## WHAT TO WORK ON
Check every line of the entries below for "random", and copy the lines that have it.

## DATA FOR THE TASK

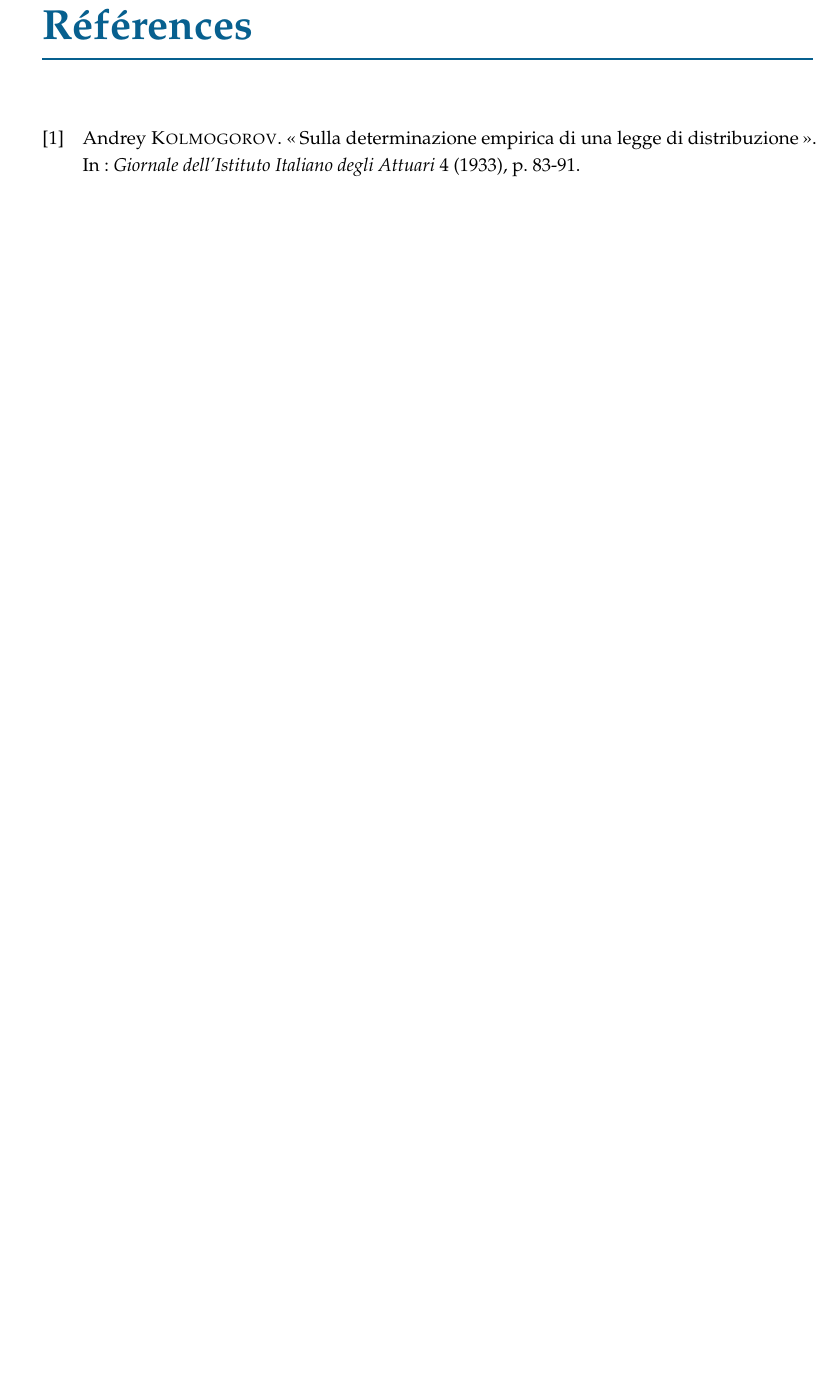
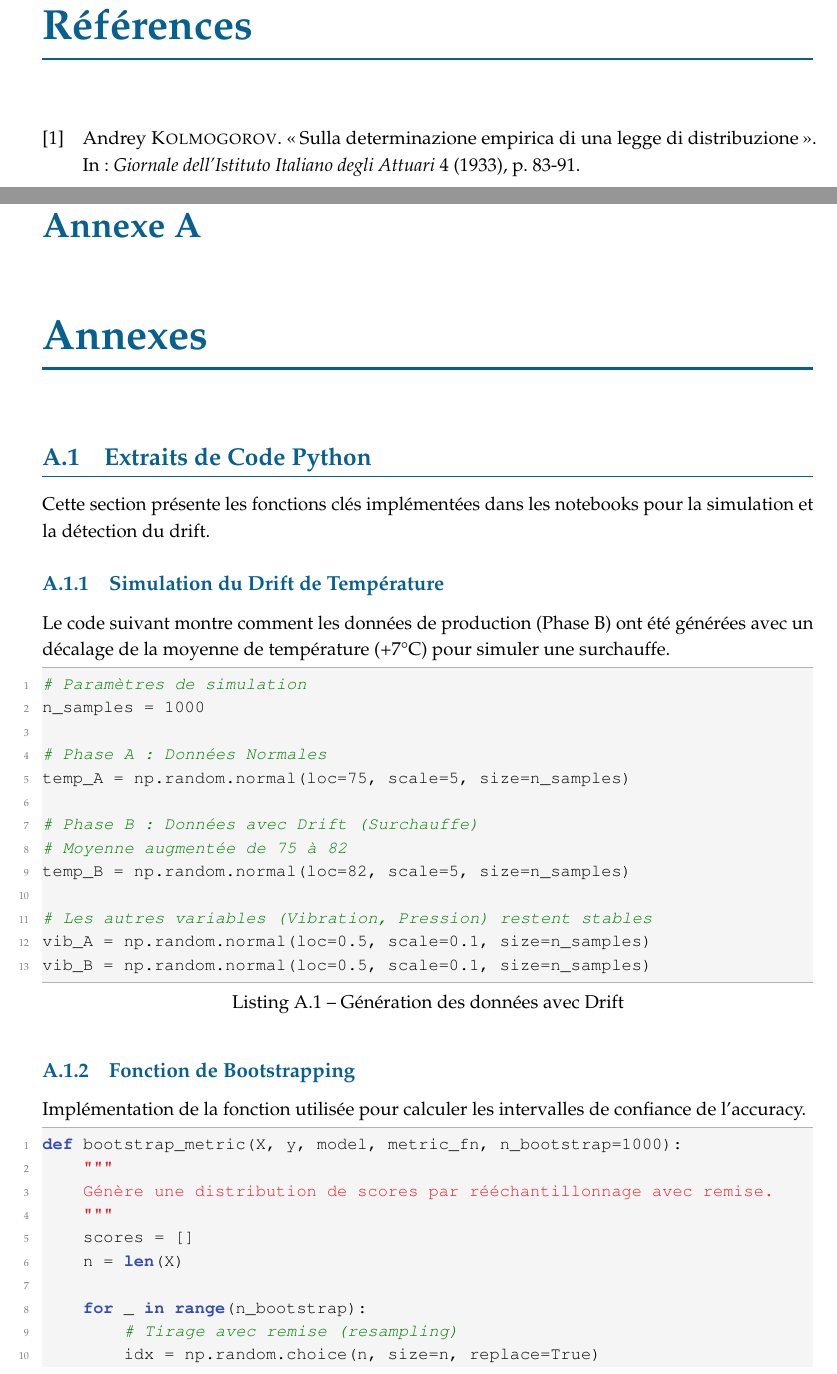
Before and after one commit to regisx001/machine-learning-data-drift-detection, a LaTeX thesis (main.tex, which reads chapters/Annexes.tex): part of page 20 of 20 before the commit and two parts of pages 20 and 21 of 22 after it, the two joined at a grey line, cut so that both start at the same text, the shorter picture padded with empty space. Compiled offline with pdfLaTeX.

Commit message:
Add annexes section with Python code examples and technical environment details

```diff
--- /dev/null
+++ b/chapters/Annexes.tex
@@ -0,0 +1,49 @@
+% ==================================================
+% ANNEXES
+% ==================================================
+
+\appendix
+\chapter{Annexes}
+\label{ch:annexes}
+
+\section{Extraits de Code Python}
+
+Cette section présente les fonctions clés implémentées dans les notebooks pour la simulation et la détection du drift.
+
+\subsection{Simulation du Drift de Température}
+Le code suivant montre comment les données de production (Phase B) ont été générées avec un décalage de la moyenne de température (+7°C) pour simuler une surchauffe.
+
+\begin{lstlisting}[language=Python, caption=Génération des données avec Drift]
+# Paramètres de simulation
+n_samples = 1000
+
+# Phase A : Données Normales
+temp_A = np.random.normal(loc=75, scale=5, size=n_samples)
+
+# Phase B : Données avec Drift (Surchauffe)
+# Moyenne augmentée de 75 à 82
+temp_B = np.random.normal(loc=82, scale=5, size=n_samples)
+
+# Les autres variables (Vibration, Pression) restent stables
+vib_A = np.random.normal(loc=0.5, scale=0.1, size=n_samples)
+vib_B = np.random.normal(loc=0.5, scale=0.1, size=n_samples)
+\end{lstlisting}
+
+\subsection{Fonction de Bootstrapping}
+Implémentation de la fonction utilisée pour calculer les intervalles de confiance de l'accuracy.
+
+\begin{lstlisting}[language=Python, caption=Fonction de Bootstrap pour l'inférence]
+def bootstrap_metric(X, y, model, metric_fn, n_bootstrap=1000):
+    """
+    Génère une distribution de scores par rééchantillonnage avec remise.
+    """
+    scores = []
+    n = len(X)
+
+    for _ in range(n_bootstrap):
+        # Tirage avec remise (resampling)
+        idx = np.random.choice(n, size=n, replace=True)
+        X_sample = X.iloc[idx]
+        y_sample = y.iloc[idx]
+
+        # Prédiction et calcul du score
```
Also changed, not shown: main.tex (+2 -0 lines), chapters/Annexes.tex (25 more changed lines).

---

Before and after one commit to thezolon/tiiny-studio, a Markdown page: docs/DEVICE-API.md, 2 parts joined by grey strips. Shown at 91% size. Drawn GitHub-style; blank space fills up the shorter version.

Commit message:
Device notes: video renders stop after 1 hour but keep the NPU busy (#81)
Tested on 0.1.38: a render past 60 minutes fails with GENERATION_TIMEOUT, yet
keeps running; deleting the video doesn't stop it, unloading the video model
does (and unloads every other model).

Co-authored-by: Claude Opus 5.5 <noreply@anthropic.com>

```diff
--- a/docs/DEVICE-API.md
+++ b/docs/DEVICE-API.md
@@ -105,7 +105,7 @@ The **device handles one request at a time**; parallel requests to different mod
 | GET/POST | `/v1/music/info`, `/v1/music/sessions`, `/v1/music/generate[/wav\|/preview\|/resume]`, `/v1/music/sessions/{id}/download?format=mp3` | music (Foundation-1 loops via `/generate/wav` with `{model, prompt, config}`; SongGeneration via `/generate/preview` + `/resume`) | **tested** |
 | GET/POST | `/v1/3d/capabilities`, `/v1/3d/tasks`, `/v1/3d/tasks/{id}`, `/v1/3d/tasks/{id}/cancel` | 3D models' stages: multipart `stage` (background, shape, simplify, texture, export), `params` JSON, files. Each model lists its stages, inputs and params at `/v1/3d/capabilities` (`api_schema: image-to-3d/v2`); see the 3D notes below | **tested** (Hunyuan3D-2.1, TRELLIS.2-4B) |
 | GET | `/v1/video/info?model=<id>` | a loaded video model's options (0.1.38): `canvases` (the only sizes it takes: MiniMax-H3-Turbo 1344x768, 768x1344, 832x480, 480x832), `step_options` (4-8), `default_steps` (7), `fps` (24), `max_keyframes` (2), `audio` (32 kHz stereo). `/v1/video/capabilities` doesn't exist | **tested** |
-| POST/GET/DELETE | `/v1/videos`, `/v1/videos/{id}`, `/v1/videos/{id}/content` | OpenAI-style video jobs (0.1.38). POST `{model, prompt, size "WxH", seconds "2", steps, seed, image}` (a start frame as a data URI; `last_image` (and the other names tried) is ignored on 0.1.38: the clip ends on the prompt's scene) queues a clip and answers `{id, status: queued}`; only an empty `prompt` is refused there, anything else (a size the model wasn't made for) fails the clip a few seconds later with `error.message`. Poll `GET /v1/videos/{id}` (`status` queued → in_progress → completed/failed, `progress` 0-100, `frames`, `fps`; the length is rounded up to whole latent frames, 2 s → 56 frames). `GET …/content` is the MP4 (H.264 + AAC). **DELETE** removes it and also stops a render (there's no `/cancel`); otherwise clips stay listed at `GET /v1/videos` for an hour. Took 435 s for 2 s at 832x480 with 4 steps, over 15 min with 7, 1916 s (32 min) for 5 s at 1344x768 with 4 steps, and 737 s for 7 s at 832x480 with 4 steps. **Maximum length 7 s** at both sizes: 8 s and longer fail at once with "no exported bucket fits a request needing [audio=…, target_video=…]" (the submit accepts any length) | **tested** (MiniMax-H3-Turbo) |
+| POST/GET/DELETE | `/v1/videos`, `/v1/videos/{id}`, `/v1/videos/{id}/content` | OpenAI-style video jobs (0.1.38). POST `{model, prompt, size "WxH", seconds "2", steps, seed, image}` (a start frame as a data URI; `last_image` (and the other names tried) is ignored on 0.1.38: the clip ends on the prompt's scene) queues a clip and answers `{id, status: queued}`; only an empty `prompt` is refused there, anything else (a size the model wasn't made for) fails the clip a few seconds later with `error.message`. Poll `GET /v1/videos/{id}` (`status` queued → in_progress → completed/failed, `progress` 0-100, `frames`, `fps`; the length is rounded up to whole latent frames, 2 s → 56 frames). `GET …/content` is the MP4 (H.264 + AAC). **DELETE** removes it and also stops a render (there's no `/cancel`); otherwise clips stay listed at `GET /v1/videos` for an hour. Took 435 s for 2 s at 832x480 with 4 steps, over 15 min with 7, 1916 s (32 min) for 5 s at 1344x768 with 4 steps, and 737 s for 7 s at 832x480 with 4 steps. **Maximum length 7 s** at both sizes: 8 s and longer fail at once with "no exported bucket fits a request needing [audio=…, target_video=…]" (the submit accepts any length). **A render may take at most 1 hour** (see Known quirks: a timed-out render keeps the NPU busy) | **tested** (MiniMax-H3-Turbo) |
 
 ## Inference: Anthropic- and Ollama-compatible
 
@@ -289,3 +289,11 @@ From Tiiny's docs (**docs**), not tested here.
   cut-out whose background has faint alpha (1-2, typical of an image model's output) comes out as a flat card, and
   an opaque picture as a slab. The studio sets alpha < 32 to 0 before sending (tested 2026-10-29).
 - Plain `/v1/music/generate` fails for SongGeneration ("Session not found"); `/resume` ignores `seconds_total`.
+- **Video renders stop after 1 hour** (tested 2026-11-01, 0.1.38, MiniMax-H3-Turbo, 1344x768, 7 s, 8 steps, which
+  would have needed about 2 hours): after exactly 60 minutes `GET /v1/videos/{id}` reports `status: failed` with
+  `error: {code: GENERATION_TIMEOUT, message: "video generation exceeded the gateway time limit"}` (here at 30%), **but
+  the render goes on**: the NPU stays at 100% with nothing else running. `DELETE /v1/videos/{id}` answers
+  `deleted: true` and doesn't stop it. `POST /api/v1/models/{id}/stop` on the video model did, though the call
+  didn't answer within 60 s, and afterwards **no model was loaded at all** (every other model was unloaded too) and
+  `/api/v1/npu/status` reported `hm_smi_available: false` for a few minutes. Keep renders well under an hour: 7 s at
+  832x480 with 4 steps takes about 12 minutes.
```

* * *

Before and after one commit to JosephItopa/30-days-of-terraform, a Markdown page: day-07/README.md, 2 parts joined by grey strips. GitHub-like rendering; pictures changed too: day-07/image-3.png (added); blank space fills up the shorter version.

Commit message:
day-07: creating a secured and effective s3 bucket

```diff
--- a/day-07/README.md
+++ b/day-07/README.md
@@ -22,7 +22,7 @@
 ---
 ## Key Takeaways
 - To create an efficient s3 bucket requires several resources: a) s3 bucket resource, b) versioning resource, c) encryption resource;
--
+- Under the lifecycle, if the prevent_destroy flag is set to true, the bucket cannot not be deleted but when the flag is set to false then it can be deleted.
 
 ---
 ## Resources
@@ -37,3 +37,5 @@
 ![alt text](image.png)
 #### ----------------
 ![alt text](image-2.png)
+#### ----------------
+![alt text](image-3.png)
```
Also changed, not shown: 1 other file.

## SOLUTION TO THE PROBLEM
+temp_A = np.random.normal(loc=75, scale=5, size=n_samples)
+temp_B = np.random.normal(loc=82, scale=5, size=n_samples)
+vib_A = np.random.normal(loc=0.5, scale=0.1, size=n_samples)
+vib_B = np.random.normal(loc=0.5, scale=0.1, size=n_samples)
+        idx = np.random.choice(n, size=n, replace=True)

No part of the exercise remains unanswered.